TASK ITEM: Your reply should be only the number of lines in the records that contain the word "head".

PROVIDED RECORDS:

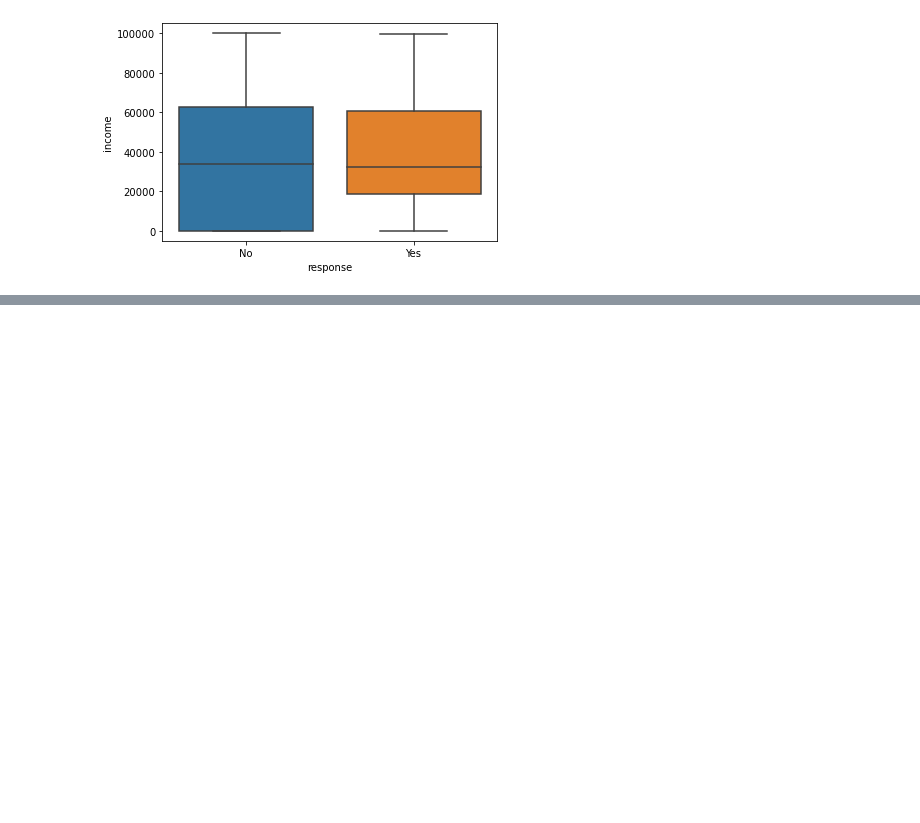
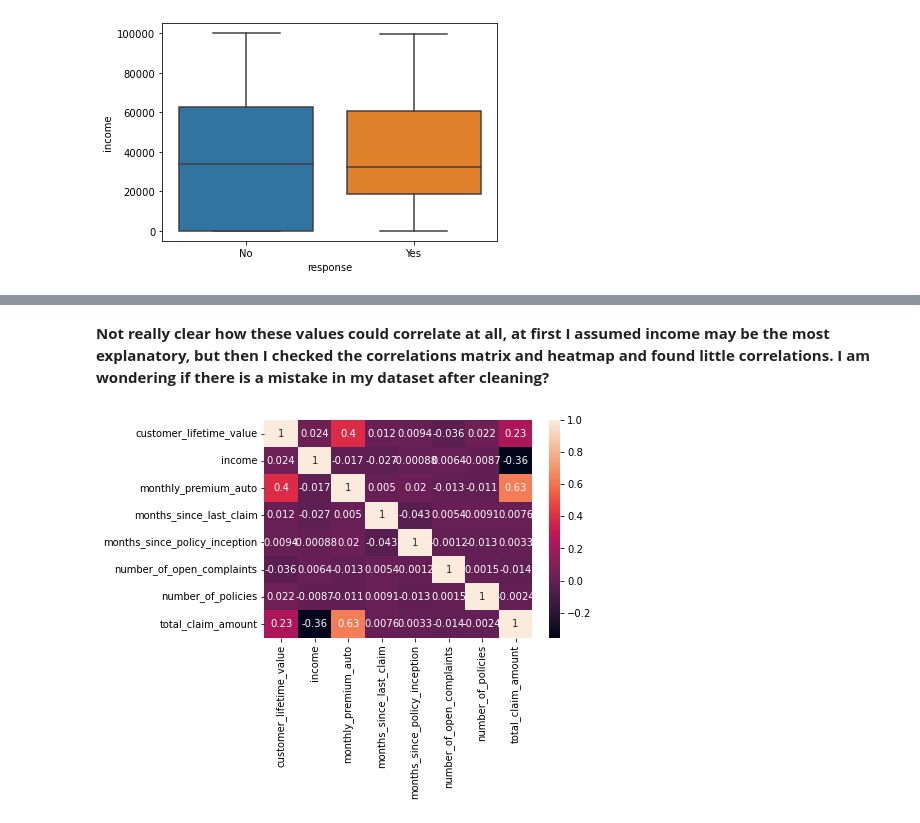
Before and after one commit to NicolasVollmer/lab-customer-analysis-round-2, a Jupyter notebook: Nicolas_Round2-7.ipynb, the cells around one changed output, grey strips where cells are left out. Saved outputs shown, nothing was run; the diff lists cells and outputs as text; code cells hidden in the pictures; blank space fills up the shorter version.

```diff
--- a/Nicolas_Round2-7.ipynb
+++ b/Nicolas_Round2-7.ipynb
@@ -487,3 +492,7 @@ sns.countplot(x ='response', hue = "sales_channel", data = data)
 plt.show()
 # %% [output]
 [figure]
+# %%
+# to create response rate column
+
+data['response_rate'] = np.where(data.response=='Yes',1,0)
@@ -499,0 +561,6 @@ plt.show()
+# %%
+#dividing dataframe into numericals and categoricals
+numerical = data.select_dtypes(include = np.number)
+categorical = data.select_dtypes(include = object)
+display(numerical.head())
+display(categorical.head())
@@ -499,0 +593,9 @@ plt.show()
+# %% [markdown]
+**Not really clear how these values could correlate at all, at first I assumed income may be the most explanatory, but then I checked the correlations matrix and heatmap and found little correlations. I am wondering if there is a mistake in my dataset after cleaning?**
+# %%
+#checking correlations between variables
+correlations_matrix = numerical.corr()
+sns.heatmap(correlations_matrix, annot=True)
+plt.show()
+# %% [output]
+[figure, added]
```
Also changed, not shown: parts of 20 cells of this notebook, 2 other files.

WRITTEN RESPONSE: 2